(The data begins)

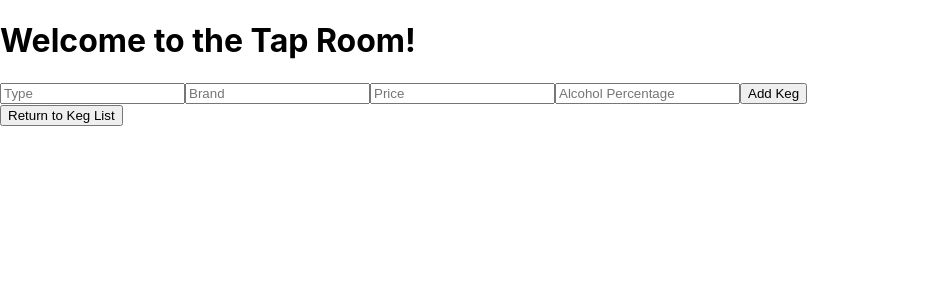
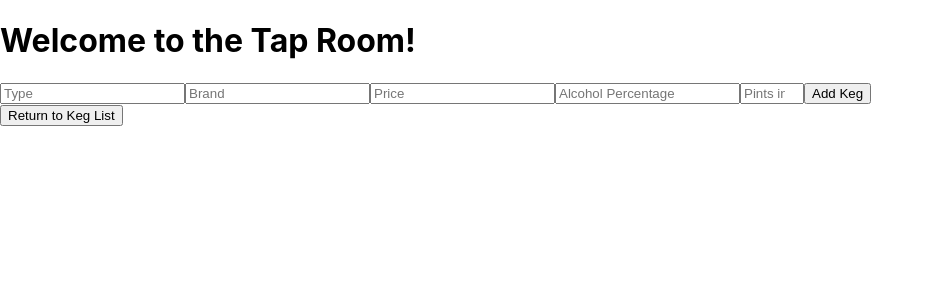
Before and after one commit to levi-kohler/tap-room, a React (Create React App) app: page / in a window 1280 px wide. Both pictures are taken after a click on the button "Add Keg". Shown: the top 300 px of the page, without its empty margins (0-934 px from the left). Built offline with nearby package versions, Linux system fonts and the light colour scheme.

Commit message:
have been trying to add pour pint functionality but has not been working as intended. also update README and try to get component diagram to show

```diff
--- a/src/components/Keg.js
+++ b/src/components/Keg.js
@@ -8,6 +8,7 @@ function Keg(props){
         <h3>{props.name} - {props.brand}</h3>
         <p>${props.price} per pint</p>
         <p><i>{props.alcoholContent}%</i></p>
+        <p>Pints left in keg: 124</p>
         <hr/>
       </div>
     </React.Fragment>
--- a/src/components/KegControl.js
+++ b/src/components/KegControl.js
@@ -46,12 +46,20 @@ class KegControl extends React.Component {
     });
   }
 
+  handleMinusPint = (id) => {
+    id.preventDefault()
+    this.setState(prev => ({
+      ...prev,
+      [id.target.pintsLeft]: prev[id.target.pintsLeft] ? prev[id.target.pintsLeft] - 1 : 0
+    }));
+  }
+
   render(){
     let currentlyVisibleState = null;
     let buttonText = null;
 
     if (this.state.selectedKeg != null) {
-      currentlyVisibleState = <KegDetail keg = {this.state.selectedKeg} onClickingDelete = {this.handleDeletingKeg} />
+      currentlyVisibleState = <KegDetail keg = {this.state.selectedKeg} onClickingDelete = {this.handleDeletingKeg} onPouringPint = {this.handleMinusPint} />
       buttonText = "Return to Keg List"
     }
     else if (this.state.formVisibleOnPage) {
--- a/src/components/KegDetail.js
+++ b/src/components/KegDetail.js
@@ -2,7 +2,7 @@ import React from "react";
 import PropTypes from "prop-types";
 
 function KegDetail(props) {
-  const { keg, onClickingDelete } = props;
+  const { keg, onClickingDelete, onPouringPint } = props;
 
   return (
     <React.Fragment>
@@ -10,6 +10,7 @@ function KegDetail(props) {
       <h3>{keg.name} - {keg.brand}</h3>
       <p>${keg.price} per pint</p>
       <p><i>{keg.alcoholContent}%</i></p>
+      <p>Pints left in keg: 124</p> <button onClick={() => onPouringPint(keg.pintsLeft) }>Pour a pint</button>
       <button onClick={() => onClickingDelete(keg.id) }>Remove Keg</button>
       <hr/>
     </React.Fragment>
--- a/src/components/ReusableForm.js
+++ b/src/components/ReusableForm.js
@@ -23,6 +23,12 @@ function ReusableForm(props) {
           name='alcoholContent'
           placeholder='Alcohol Percentage'
           max={15} />
+          <input
+          type='number'
+          name='pintsLeft'
+          placeholder='Pints in Keg'
+          min={124}
+          max={124} />
         <button type='submit'>{props.buttonText}</button>
       </form>
     </React.Fragment>
```
Also changed, not shown: 1 other file (tests, documents, lock files or other folders).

(The data ends)

What to do - Your copy of the data should match it exactly, apart from the images, which are omitted.

Answer to this problem -
Before and after one commit to levi-kohler/tap-room, a React (Create React App) app: page / in a window 1280 px wide. Both pictures are taken after a click on the button "Add Keg". Shown: the top 300 px of the page, without its empty margins (0-934 px from the left). Built offline with nearby package versions, Linux system fonts and the light colour scheme.

Commit message:
have been trying to add pour pint functionality but has not been working as intended. also update README and try to get component diagram to show

```diff
--- a/src/components/Keg.js
+++ b/src/components/Keg.js
@@ -8,6 +8,7 @@ function Keg(props){
         <h3>{props.name} - {props.brand}</h3>
         <p>${props.price} per pint</p>
         <p><i>{props.alcoholContent}%</i></p>
+        <p>Pints left in keg: 124</p>
         <hr/>
       </div>
     </React.Fragment>
--- a/src/components/KegControl.js
+++ b/src/components/KegControl.js
@@ -46,12 +46,20 @@ class KegControl extends React.Component {
     });
   }
 
+  handleMinusPint = (id) => {
+    id.preventDefault()
+    this.setState(prev => ({
+      ...prev,
+      [id.target.pintsLeft]: prev[id.target.pintsLeft] ? prev[id.target.pintsLeft] - 1 : 0
+    }));
+  }
+
   render(){
     let currentlyVisibleState = null;
     let buttonText = null;
 
     if (this.state.selectedKeg != null) {
-      currentlyVisibleState = <KegDetail keg = {this.state.selectedKeg} onClickingDelete = {this.handleDeletingKeg} />
+      currentlyVisibleState = <KegDetail keg = {this.state.selectedKeg} onClickingDelete = {this.handleDeletingKeg} onPouringPint = {this.handleMinusPint} />
       buttonText = "Return to Keg List"
     }
     else if (this.state.formVisibleOnPage) {
--- a/src/components/KegDetail.js
+++ b/src/components/KegDetail.js
@@ -2,7 +2,7 @@ import React from "react";
 import PropTypes from "prop-types";
 
 function KegDetail(props) {
-  const { keg, onClickingDelete } = props;
+  const { keg, onClickingDelete, onPouringPint } = props;
 
   return (
     <React.Fragment>
@@ -10,6 +10,7 @@ function KegDetail(props) {
       <h3>{keg.name} - {keg.brand}</h3>
       <p>${keg.price} per pint</p>
       <p><i>{keg.alcoholContent}%</i></p>
+      <p>Pints left in keg: 124</p> <button onClick={() => onPouringPint(keg.pintsLeft) }>Pour a pint</button>
       <button onClick={() => onClickingDelete(keg.id) }>Remove Keg</button>
       <hr/>
     </React.Fragment>
--- a/src/components/ReusableForm.js
+++ b/src/components/ReusableForm.js
@@ -23,6 +23,12 @@ function ReusableForm(props) {
           name='alcoholContent'
           placeholder='Alcohol Percentage'
           max={15} />
+          <input
+          type='number'
+          name='pintsLeft'
+          placeholder='Pints in Keg'
+          min={124}
+          max={124} />
         <button type='submit'>{props.buttonText}</button>
       </form>
     </React.Fragment>
```
Also changed, not shown: 1 other file (tests, documents, lock files or other folders).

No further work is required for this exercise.